March 21, 2022

Homily on our Holy and Wonderworking Hierarch Gregory Palamas Archbishop of Thessaloniki (Elder Gabriel Dionysiatis)

 Homily on our Holy and Wonderworking Hierarch 
Gregory Palamas Archbishop of Thessaloniki

By Archimandrite Gabriel,
Abbot of the Holy Monastery of Dionysiou

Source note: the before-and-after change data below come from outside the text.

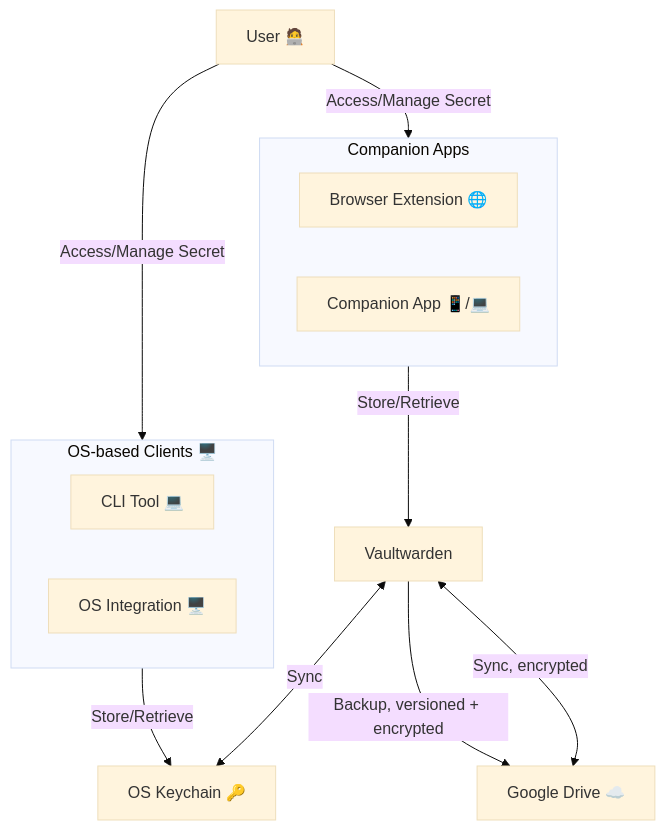
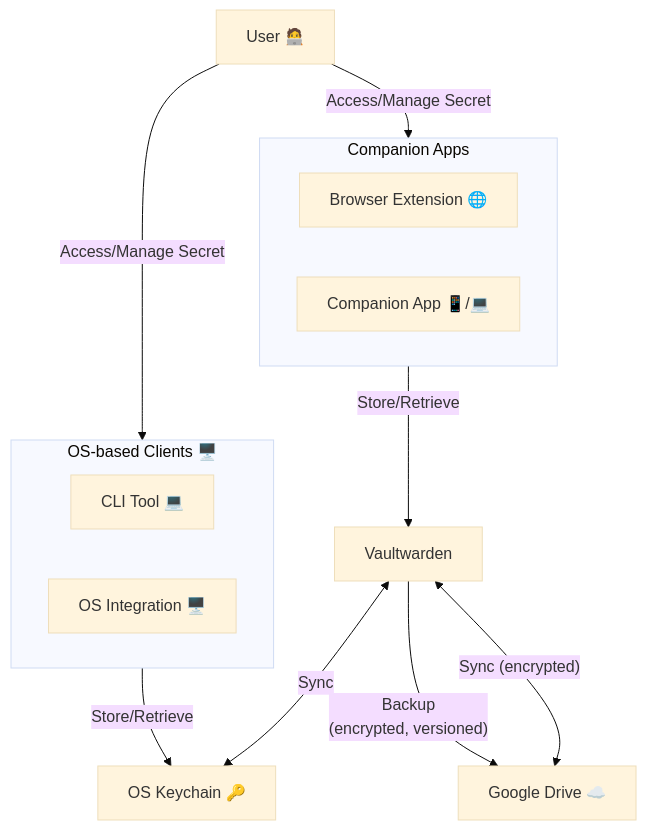
Before and after one commit to ubunatic/dotfiles: the diagram in homelab/docs/Security.md, drawn with Mermaid (base theme). The commit also changed other lines of this file and 30 other files, not shown here.

````diff
--- a/homelab/docs/Security.md
+++ b/homelab/docs/Security.md
@@ -28,28 +28,31 @@
 ```mermaid
 flowchart TD
     User[User 🧑‍💻]
 
     O[OS Keychain 🔑]
     V[Vaultwarden]
 
     subgraph Clients[OS-based Clients 🖥️]
         Cli[CLI Tool 💻️]
-        OS[OS Integration 🖥️]  
+        OS[OS Integration 🖥️]
     end
 
     subgraph Comp[Companion Apps]
         CompExt[Browser Extension 🌐]
         CompApp[Companion App 📱/💻️]
     end
 
     D[Google Drive ☁️]
 
     User -->|Access/Manage Secret| Clients & Comp
 
     Clients -->|Store/Retrieve| O
     Comp -->|Store/Retrieve| V
 
-    V <-->|Sync, encrypted| D
-    V -->|Backup, versioned + encrypted| D
+    V <-->|"Sync (encrypted)"| D
+    V -->|"
+        Backup
+        (encrypted, versioned)
+    "| D
     V <-->|Sync| O
 ```
````
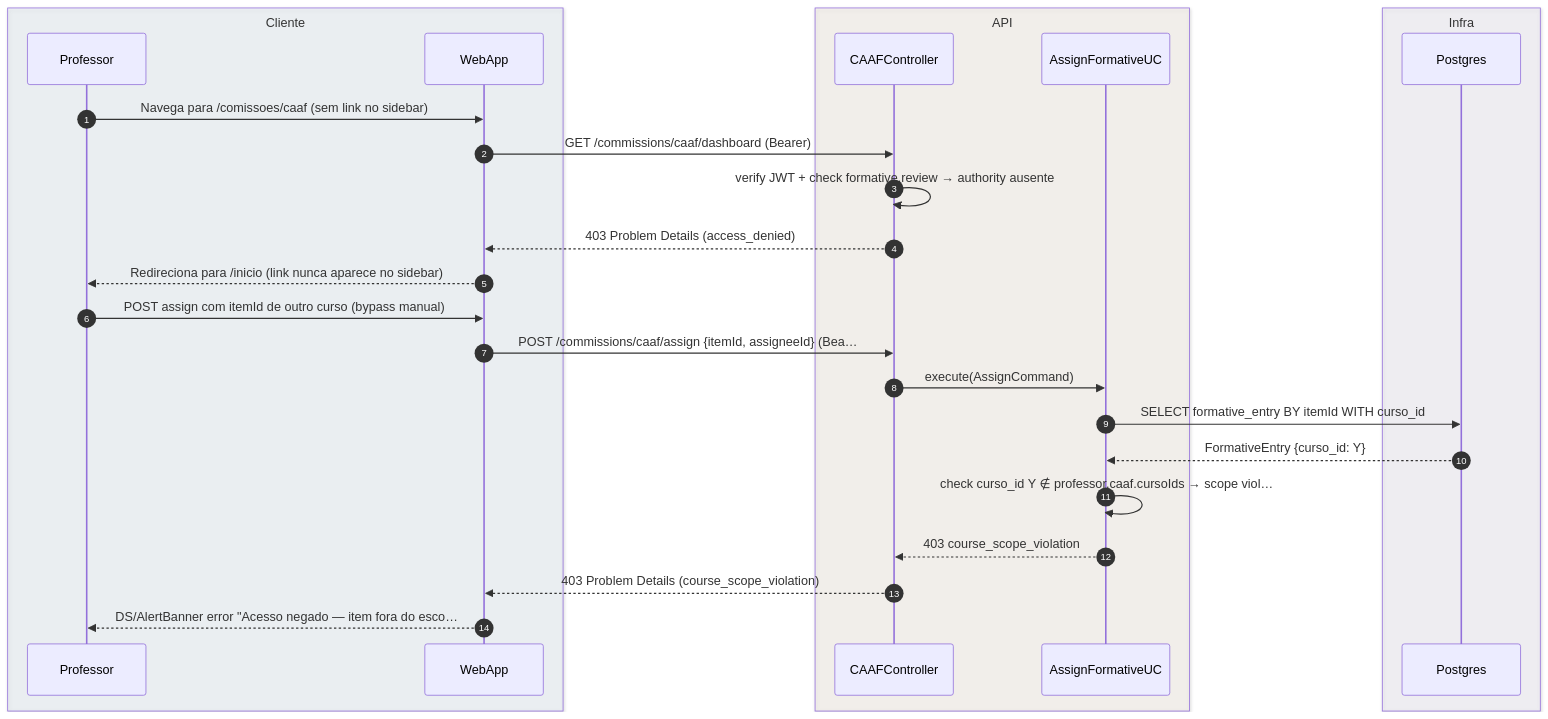
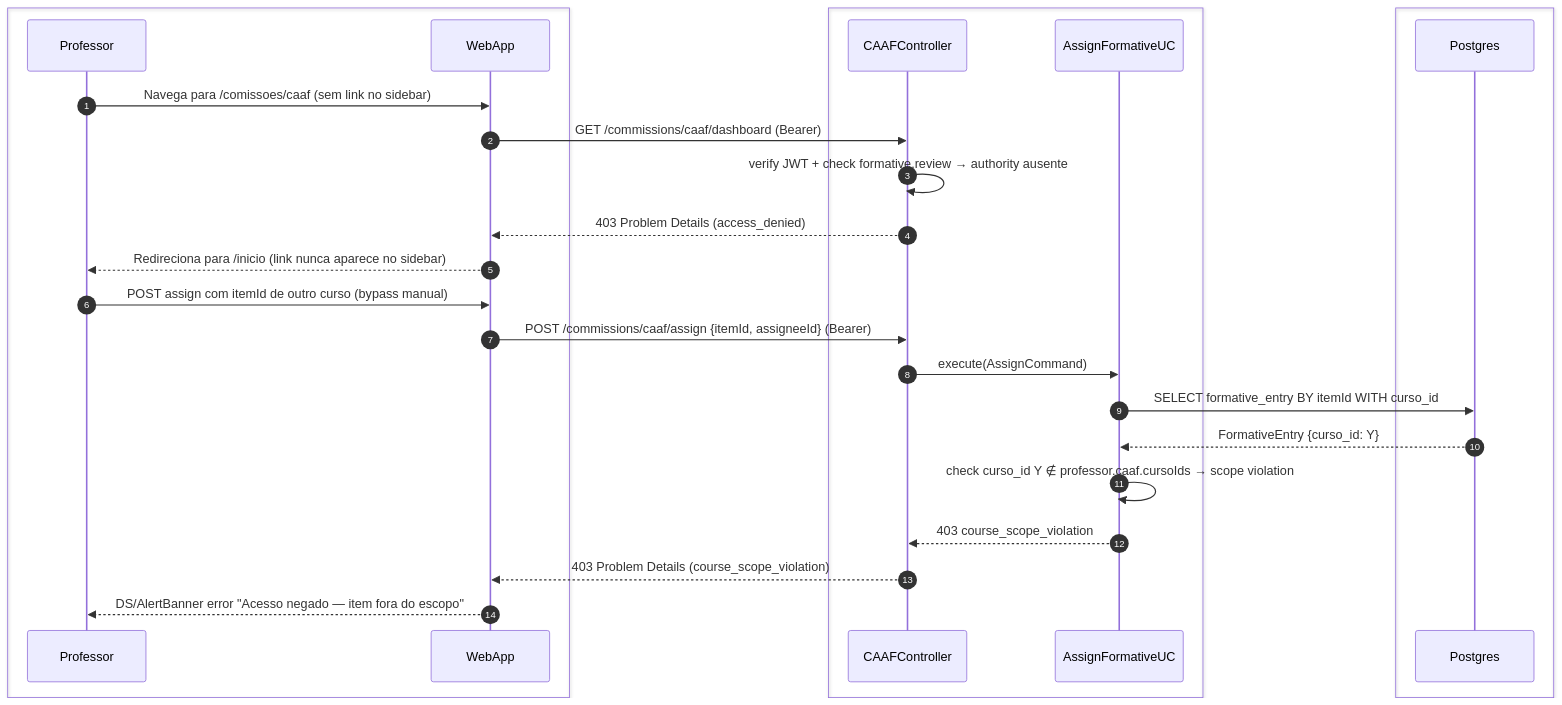
Before and after one commit to umishell/secretariaOnline2: the fifth of 6 diagrams in foundationDocs/sequenceDiagrams/F4 — Comissões/US-F4-001-COMISSAO-CAAF.md, drawn with Mermaid. The commit also changed other lines of this file and 70 other files, not shown here.

First line of the commit message:
Enhance database documentation and introduce new schema files

````diff
--- a/foundationDocs/sequenceDiagrams/F4 — Comissões/US-F4-001-COMISSAO-CAAF.md
+++ b/foundationDocs/sequenceDiagrams/F4 — Comissões/US-F4-001-COMISSAO-CAAF.md
@@ -230,31 +230,31 @@
 ```mermaid
 sequenceDiagram
     autonumber
-    box rgba(230,245,255,0.3) Cliente
+    box #f4f4f4 Cliente
         participant Professor
         participant WebApp
     end
-    box rgba(255,245,230,0.3) API
+    box #f4f4f4 API
         participant CTRL as CAAFController
         participant UC as AssignFormativeUC
     end
-    box rgba(245,240,255,0.3) Infra
+    box #f4f4f4 Infra
         participant DB as Postgres
     end
 
     Professor->>WebApp: Navega para /comissoes/caaf (sem link no sidebar)
     WebApp->>CTRL: GET /commissions/caaf/dashboard (Bearer)
     CTRL->>CTRL: verify JWT + check formative.review → authority ausente
     CTRL-->>WebApp: 403 Problem Details (access_denied)
     WebApp-->>Professor: Redireciona para /inicio (link nunca aparece no sidebar)
 
     Professor->>WebApp: POST assign com itemId de outro curso (bypass manual)
-    WebApp->>CTRL: POST /commissions/caaf/assign {itemId, assigneeId} (Bea…
+    WebApp->>CTRL: POST /commissions/caaf/assign {itemId, assigneeId} (Bearer)
     CTRL->>UC: execute(AssignCommand)
     UC->>DB: SELECT formative_entry BY itemId WITH curso_id
     DB-->>UC: FormativeEntry {curso_id: Y}
-    UC->>UC: check curso_id Y ∉ professor.caaf.cursoIds → scope viol…
+    UC->>UC: check curso_id Y ∉ professor.caaf.cursoIds → scope violation
     UC-->>CTRL: 403 course_scope_violation
     CTRL-->>WebApp: 403 Problem Details (course_scope_violation)
-    WebApp-->>Professor: DS/AlertBanner error "Acesso negado — item fora do esco…
+    WebApp-->>Professor: DS/AlertBanner error "Acesso negado — item fora do escopo"
 ```
````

Six hundred years have passed since our Father among the Saints Gregory Palamas, Archbishop of Thessaloniki, reposed in the Lord. In 1959, honoring this anniversary in a grand manner, beginning with November 14, the day of his repose, the Church of Thessaloniki dedicated a festive celebration of three days in that city.Among the participants were representatives of all the Orthodox Churches and leaders in the field of Orthodox Theology. The celebrations constituted a major event in the history of the whole Orthodox Church, and by extension of the Holy Mountain, for it was here that the Holy Father began his spiritual activities and arduous struggles for Orthodoxy, having as his co-workers a group of select, God-inspired monastics.

The Hesychastic Movement of the 14th century constituted a flowering of our theological and philosophical literature. And it is recognized both by our scholars and by others as the most important religious movement of the Middle Ages.

For us Orthodox, and particularly the Greeks, it has an altogether special significance, from the religious as well as from the national standpoint. The 'Hesychastic Disputes' of that century, as they have been called in Church history, were not merely a rupture of the Palamites and the Barlaamites, not simply a special dispute about the 'uncreated light' and 'noetic prayer'. At its core, it was a clash between East and West, between Orthodoxy and Roman Catholicism, and still deeper between Hellenism and Latinism. It was the culmination of three centuries of discord between two worlds. It was the opposition of the Orthodox soul to the arrogant aspirations of Papism that was later manifested at the Pseudo-Synod of Florence.

Throughout this dispute, Rome wanted to feel out the resistance of the East to its plans, and having the Latinizers as its allies, carried out an intense war against Palamas for a period of twenty years. Rome was finally defeated in definitive manner through the decisions of the Synod of Constantinople in 1341.

Orthodoxy owes much to this great teacher and authority on the dogmas. He is, after Saint Athanasios the Great, par excellence the authority of the dogmas, and similar to him in the sufferings which he endured, having been subjected to various persecutions by the Latins and by our Latinizers. But finally, through divine aid, he prevailed over them. He is the loudest herald of secret theology after Saint Gregory of Nyssa, and the most prolific writer among the later Fathers of our Church.

The great Metropolis of Thessaloniki is justly proud of her great Hierarch and Wonderworker Saint, and duly celebrates his memory.

The Holy Mountain, too, extols him and boasts of him in Christ, as an Hagiorite, as a remarkable apologist of monasticism, and as outstanding philosopher of mystical activity of the soul and purification according to Christ. And it deeply prays that the spirit of Saint Gregory Palamas will govern and direct the thoughts and orientation of today's leaders of the Church in the defense of the eternal truths of our Orthodoxy. In the course of the centuries, seldom are observed celebrations with such spirituality and very seldom has the Christian world duly concerned itself with 'Secret' Theology, the chief representative of which is considered to be Saint Gregory Palamas.

For our epoch especially - a time of spiritual aridity, of materialism - celebrations with a turning of the attention inward, such as that in Thessaloniki, consistute a spiritual oasis, refreshing weary mankind.

In our materialistic age, with the frantic endeavor to conquer the physical universe, and the turning of society towards technological civilization, mankind has lost its true orientation, has lost its ideals. It concerns itself with everything except the soul, having become 'mere flesh'. But "what is a man profited if he shall gain the whole world, and lose his own soul?" as the Holy Gosple says (Matthew 16:26). For this reason we rejoice when we hear of spiritual celebrations such as this one.

Source: "Jubilee of Gregory Palamas", Hagioreitike Bibliotheke, 1959, No. 279-280, November-December, pp. 388-389. Translated by John Sanidopoulos.